“Why don’t you come to court? asked the 16th-century poet John Skelton, who noted that, while the king’s court “should have excellence”, Hampton Court, then owned by Cardinal Thomas Wolsey, “has pre-eminence”. It is therefore perhaps unsurprising that Wolsey was “persuaded” in due course to turn it over to Henry VIII.

Today, you can tour the Old Royal Palace, which includes both the original Tudor buildings (including the kitchens) and Christopher Wren’s Baroque wing commissioned by William and Mary. You can also see the gardens where William of Orange met his nemesis in the form of a mole, who would become famous as the “little gentleman in velvet” whose mound was the cause of his downfall and eventual death in horseback riding.

Bushy Park: Wildlife Refuge

King Henry VIII not only took over Hampton Court, but also created three nearby parks – Hare Warren, Middle Park and Bushy Park – for hunting. Today’s Bushy Park encompasses all three sites and is the second largest royal park in London, at 1,100 acres. Although the only private hunt allowed today is from the barrel of a telephoto lens, the park is estimated to have around 320 deer. It is also home to a variety of wildlife, paths of mature trees and a 60-acre woodland garden, and has been designated a Site of Special Scientific Interest.

Hampton Court may have been the home of kings, but if you’re interested in the ‘sport of kings’ you should head to Sandown Park Racecourse, a short taxi ride away. In a typical year, Sandown hosts 26 meetings, including flat and obstacle races. Bookmaker Barry Johnson, who has been in business for 55 years, says Sandown is ‘famous for the quality of the runs and the stiffness of the ground, which you have to take into account when reading the form’. The nearest station is Esher, from where regular trains leave for London Waterloo.

Miter Hampton Court: a charming inn

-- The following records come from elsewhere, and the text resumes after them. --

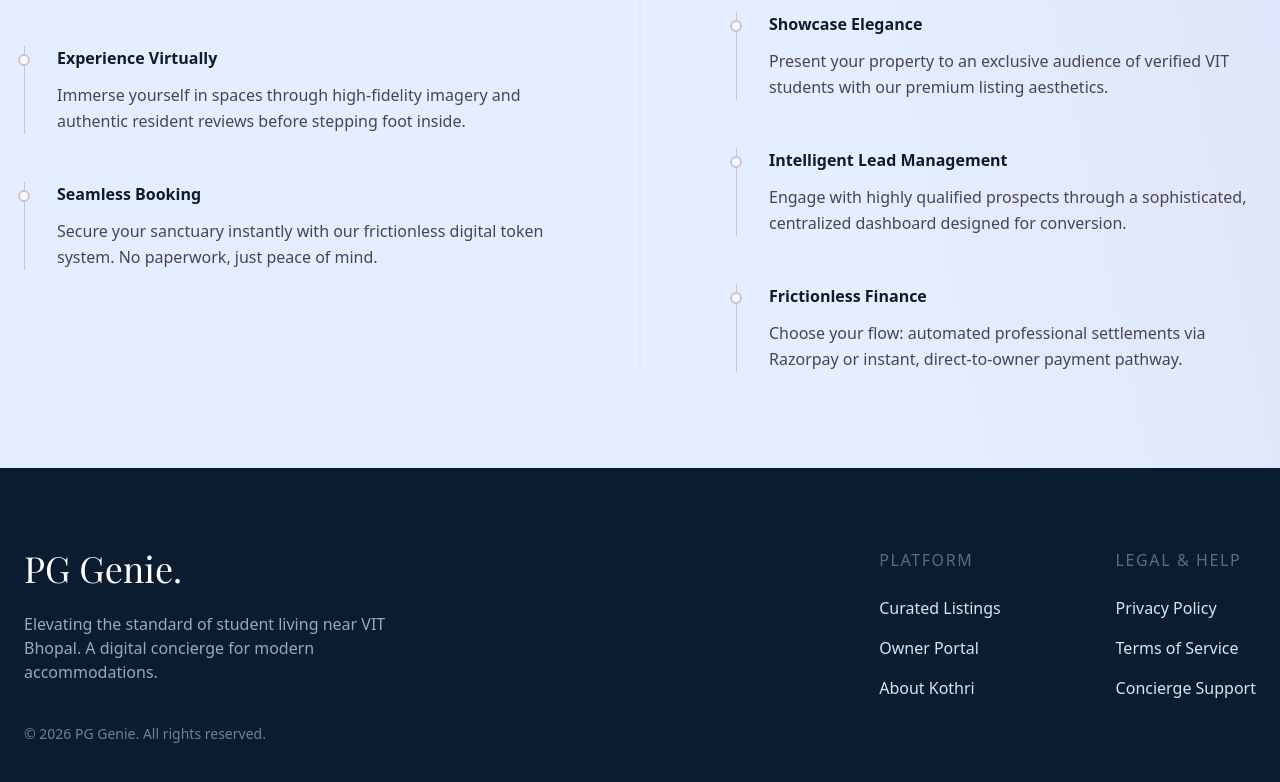
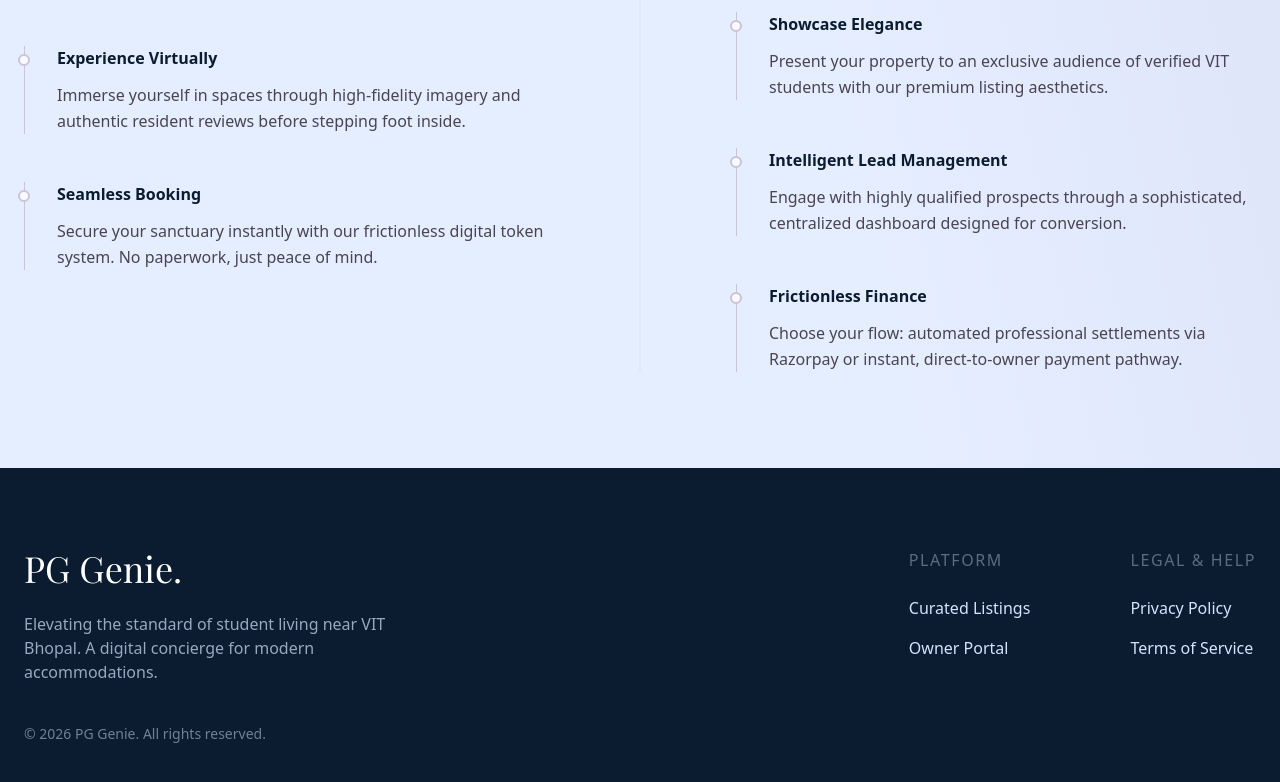
Before and after one commit to coderashhar/PG-genie, a Next.js app: page / in a window 1280 px wide. Shown: the part 2666-3448 px from the top of the page. Built offline with nearby package versions, Linux system fonts and the light colour scheme; a web font is replaced by a local one.

Commit message:
remove 'about kothri' and 'concierge support' from footer

```diff
--- a/src/app/dashboard/page.tsx
+++ b/src/app/dashboard/page.tsx
@@ -494,7 +494,6 @@ export default function StudentDashboardPage() {
               <span className="font-body-md text-body-md text-on-surface-variant">© 2026 PG Genie. Dedicated to VIT Bhopal Community.</span>
             </div>
             <div className="flex flex-wrap gap-4 md:gap-8 items-center">
-              <Link className="font-body-md text-body-md text-on-surface-variant hover:text-secondary transition-colors cursor-pointer" href="#">About Kothri</Link>
               <Link className="font-body-md text-body-md text-on-surface-variant hover:text-secondary transition-colors cursor-pointer" href="/owner/dashboard">Owner Dashboard</Link>
               <Link className="font-body-md text-body-md text-on-surface-variant hover:text-secondary transition-colors cursor-pointer" href="#">Help Center</Link>
               <Link className="font-body-md text-body-md text-on-surface-variant hover:text-secondary transition-colors cursor-pointer" href="#">Privacy Policy</Link>
--- a/src/app/dashboard/profile/page.tsx
+++ b/src/app/dashboard/profile/page.tsx
@@ -212,7 +212,6 @@ export default function StudentProfilePage() {
             <p className="font-body-md text-body-md text-on-surface-variant">© 2026 PG Genie. Dedicated to VIT Bhopal Community.</p>
           </div>
           <div className="flex flex-wrap gap-x-6 gap-y-3 items-center">
-            <Link className="font-body-md text-body-md text-on-surface-variant hover:text-secondary transition-colors transition-all duration-300 hover:translate-x-1" href="#">About Kothri</Link>
             <Link className="font-body-md text-body-md text-on-surface-variant hover:text-secondary transition-colors transition-all duration-300 hover:translate-x-1" href="/owner/dashboard">Owner Dashboard</Link>
             <Link className="font-body-md text-body-md text-on-surface-variant hover:text-secondary transition-colors transition-all duration-300 hover:translate-x-1" href="#">Help Center</Link>
             <Link className="font-body-md text-body-md text-on-surface-variant hover:text-secondary transition-colors transition-all duration-300 hover:translate-x-1" href="#">Privacy Policy</Link>
--- a/src/app/owner/dashboard/page.tsx
+++ b/src/app/owner/dashboard/page.tsx
@@ -481,7 +481,6 @@ export default function OwnerDashboardPage() {
               <p className="font-body-md text-body-md text-on-surface-variant dark:text-outline-variant">© 2026 PG Genie. Dedicated to VIT Bhopal Community.</p>
             </div>
             <div className="flex flex-col gap-2">
-              <Link className="font-body-md text-body-md text-on-surface-variant dark:text-outline-variant hover:text-secondary dark:hover:text-secondary-fixed transition-colors" href="#">About Kothri</Link>
               <Link className="font-body-md text-body-md text-primary dark:text-primary-fixed-dim underline opacity-70" href="/owner/dashboard">Owner Dashboard</Link>
               <Link className="font-body-md text-body-md text-on-surface-variant dark:text-outline-variant hover:text-secondary dark:hover:text-secondary-fixed transition-colors" href="#">Help Center</Link>
               <Link className="font-body-md text-body-md text-on-surface-variant dark:text-outline-variant hover:text-secondary dark:hover:text-secondary-fixed transition-colors" href="#">Privacy Policy</Link>
--- a/src/app/owners/[id]/page.tsx
+++ b/src/app/owners/[id]/page.tsx
@@ -251,7 +251,6 @@ export default function OwnerProfilePage({ params }: { params: { id: string } })
             <p className="font-body-md text-body-md text-on-surface-variant">© 2026 PG Genie. Dedicated to VIT Bhopal Community.</p>
           </div>
           <div className="flex flex-wrap gap-4 md:gap-8 items-center font-body-md text-body-md">
-            <Link className="text-on-surface-variant hover:text-secondary transition-colors duration-300 cursor-pointer" href="#">About Kothri</Link>
             <Link className="text-on-surface-variant hover:text-secondary transition-colors duration-300 cursor-pointer" href="/owner/dashboard">Owner Dashboard</Link>
             <Link className="text-on-surface-variant hover:text-secondary transition-colors duration-300 cursor-pointer" href="#">Help Center</Link>
             <Link className="text-on-surface-variant hover:text-secondary transition-colors duration-300 cursor-pointer" href="#">Privacy Policy</Link>
--- a/src/app/page.tsx
+++ b/src/app/page.tsx
@@ -270,13 +270,11 @@ export default function Home() {
               <span className="font-label-sm uppercase tracking-widest text-surface-variant/40 mb-2">Platform</span>
               <Link className="font-body-md text-surface-variant hover:text-white transition-colors" href="/pgs">Curated Listings</Link>
               <Link className="font-body-md text-surface-variant hover:text-white transition-colors" href="/owner/dashboard">Owner Portal</Link>
-              <Link className="font-body-md text-surface-variant hover:text-white transition-colors" href="#">About Kothri</Link>
             </div>
             <div className="flex flex-col gap-4">
               <span className="font-label-sm uppercase tracking-widest text-surface-variant/40 mb-2">Legal &amp; Help</span>
               <a className="font-body-md text-surface-variant hover:text-white transition-colors" href="#">Privacy Policy</a>
               <a className="font-body-md text-surface-variant hover:text-white transition-colors" href="#">Terms of Service</a>
-              <a className="font-body-md text-surface-variant hover:text-white transition-colors" href="#">Concierge Support</a>
             </div>
           </div>
         </div>
--- a/src/app/pgs/[id]/page.tsx
+++ b/src/app/pgs/[id]/page.tsx
@@ -289,7 +289,6 @@ export default function PgDetailPage({ params }: { params: Promise<{ id: string
             <p className="mt-2 text-on-surface-variant font-body-md text-body-md">© 2026 PG Genie. Dedicated to VIT Bhopal Community.</p>
           </div>
           <div className="flex flex-wrap gap-4 md:gap-8">
-            <Link className="text-on-surface-variant hover:text-secondary transition-colors font-body-md text-body-md" href="#">About Kothri</Link>
             <Link className="text-on-surface-variant hover:text-secondary transition-colors font-body-md text-body-md" href="/owner/dashboard">Owner Dashboard</Link>
             <Link className="text-on-surface-variant hover:text-secondary transition-colors font-body-md text-body-md" href="#">Help Center</Link>
             <Link className="text-on-surface-variant hover:text-secondary transition-colors font-body-md text-body-md" href="#">Privacy Policy</Link>
--- a/src/app/pgs/page.tsx
+++ b/src/app/pgs/page.tsx
@@ -542,7 +542,6 @@ function PgsContent() {
           </div>
           <div className="flex flex-col gap-3">
             <h4 className="font-h2 text-h2 text-on-surface mb-2">Quick Links</h4>
-            <Link className="font-body-md text-body-md text-on-surface-variant dark:text-outline-variant hover:text-secondary dark:hover:text-secondary-fixed transition-colors" href="#">About Kothri</Link>
             <Link className="font-body-md text-body-md text-on-surface-variant dark:text-outline-variant hover:text-secondary dark:hover:text-secondary-fixed transition-colors" href="/owner/dashboard">Owner Dashboard</Link>
             <Link className="font-body-md text-body-md text-on-surface-variant dark:text-outline-variant hover:text-secondary dark:hover:text-secondary-fixed transition-colors" href="#">Help Center</Link>
             <Link className="font-body-md text-body-md text-on-surface-variant dark:text-outline-variant hover:text-secondary dark:hover:text-secondary-fixed transition-colors" href="#">Privacy Policy</Link>
```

By the 17th century, Hampton Court had become such a center of royal life that the number of courtiers and visiting dignitaries exceeded its capacity. As a result, King Charles II ordered that an “inn for visitors to the Castle” be created opposite. Today the Grade II listed inn is known as Miter Hampton Court. Acquired in early 2020 by The Signet Collection, founded by Hector Ross and Ronnie Kimbugwe, the hostel was renovated during the first lockdown, with the help of internationally renowned designer Nicola Harding. Harding’s aim was to create a hotel that combined tradition and modernity, with the standards that today’s luxury travelers expect in guest rooms and public areas, while “retaining the best of British hospitality”, as François Plougonven, the reception manager, says. . Looking at the room I stayed in (named after Henry’s son, King Edward VI), they certainly pulled it off. It has a charming country house design, with a mini library, bathroom and shower room. There were lots of thoughtful touches too, including an invitation to enjoy a free drop of ginger liqueur.

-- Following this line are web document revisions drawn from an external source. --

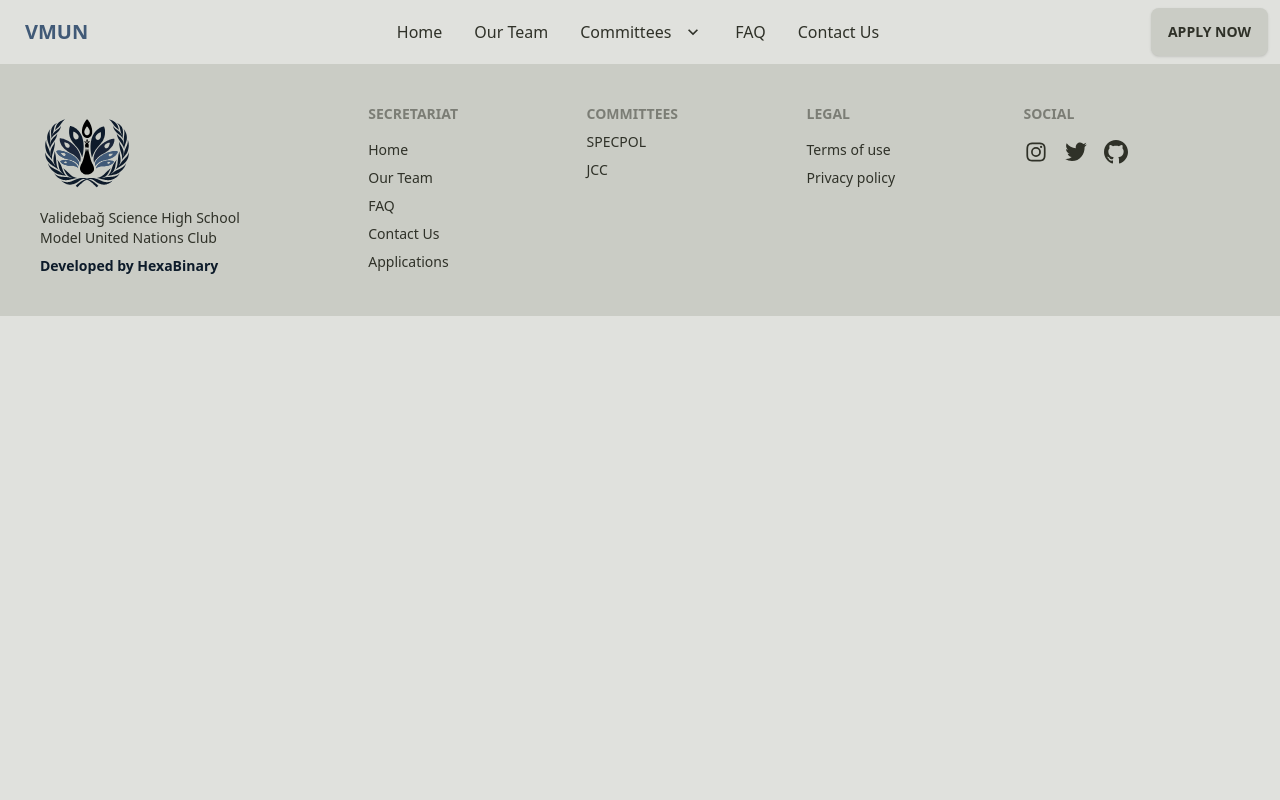
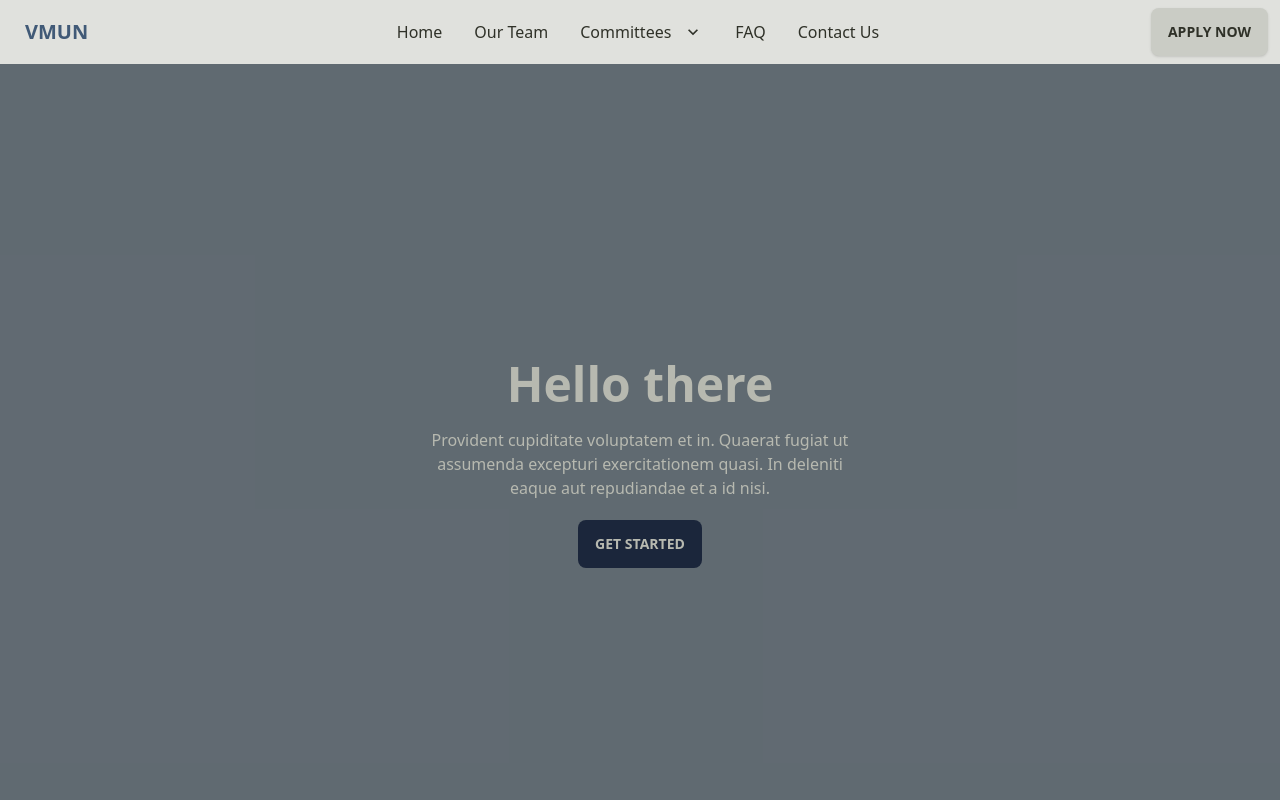
Before and after one commit to dreamk-cn/nuxt3-template, a Nuxt app: page / in a window 1280 px wide. Shown: the top 800 px of the page. Built offline with nearby package versions, Linux system fonts and the light colour scheme.

Commit message:
chore: move index header

```diff
--- a/pages/index.vue
+++ b/pages/index.vue
@@ -1,6 +1,14 @@
 <template>
-    <div>
-
+    <div class="hero min-h-screen" style="">
+        <div class="hero-overlay bg-opacity-60"></div>
+        <div class="hero-content text-center text-base-300 dark:text-secondary">
+            <div class="max-w-md">
+                <h1 class="mb-5 text-5xl font-bold">Hello there</h1>
+                <p class="mb-5">Provident cupiditate voluptatem et in. Quaerat fugiat ut assumenda excepturi
+                    exercitationem quasi. In deleniti eaque aut repudiandae et a id nisi.</p>
+                <button class="btn btn-ghost bg-secondary dark:text-primary">Get Started</button>
+            </div>
+        </div>
     </div>
 </template>
 
```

1665 and the Coppernose: two excellent restaurants

The Inn has two restaurants, both created by Kimbugwe, trained by Gordon Ramsay, and managed on a daily basis by Senior Sous Chef Simon Dyer, who was executive chef at Richard Branson’s Necker Island. Restaurant 1665 is the most formal riverside restaurant, ideal for dinner at the end of a day of sightseeing. I was impressed with the tempura blanc followed by pan-roasted Cornish monkfish with truffle and parmesan chips, washed down with an elegant glass of house blanc.

If you were looking for a place to take the family on a Saturday night, you might want to consider Coppernose, the laid-back, dog-friendly cafe and wine bar. It’s also a great place to enjoy a hearty English breakfast while reading the morning papers. His full English, available in half or full portions, consists of crispy bacon, wild boar and apple sausage, roasted mushrooms and slow-cooked baked beans.

Le Miter is also available for parties, weddings and business events, with L’Orangerie accommodating up to 70 people for a wedding breakfast and evening reception. It also hosts a monthly supper club.

Matthew was a guest at Miter Hampton Court. Classic rooms start from £200 a night, mitrehamptoncourt.com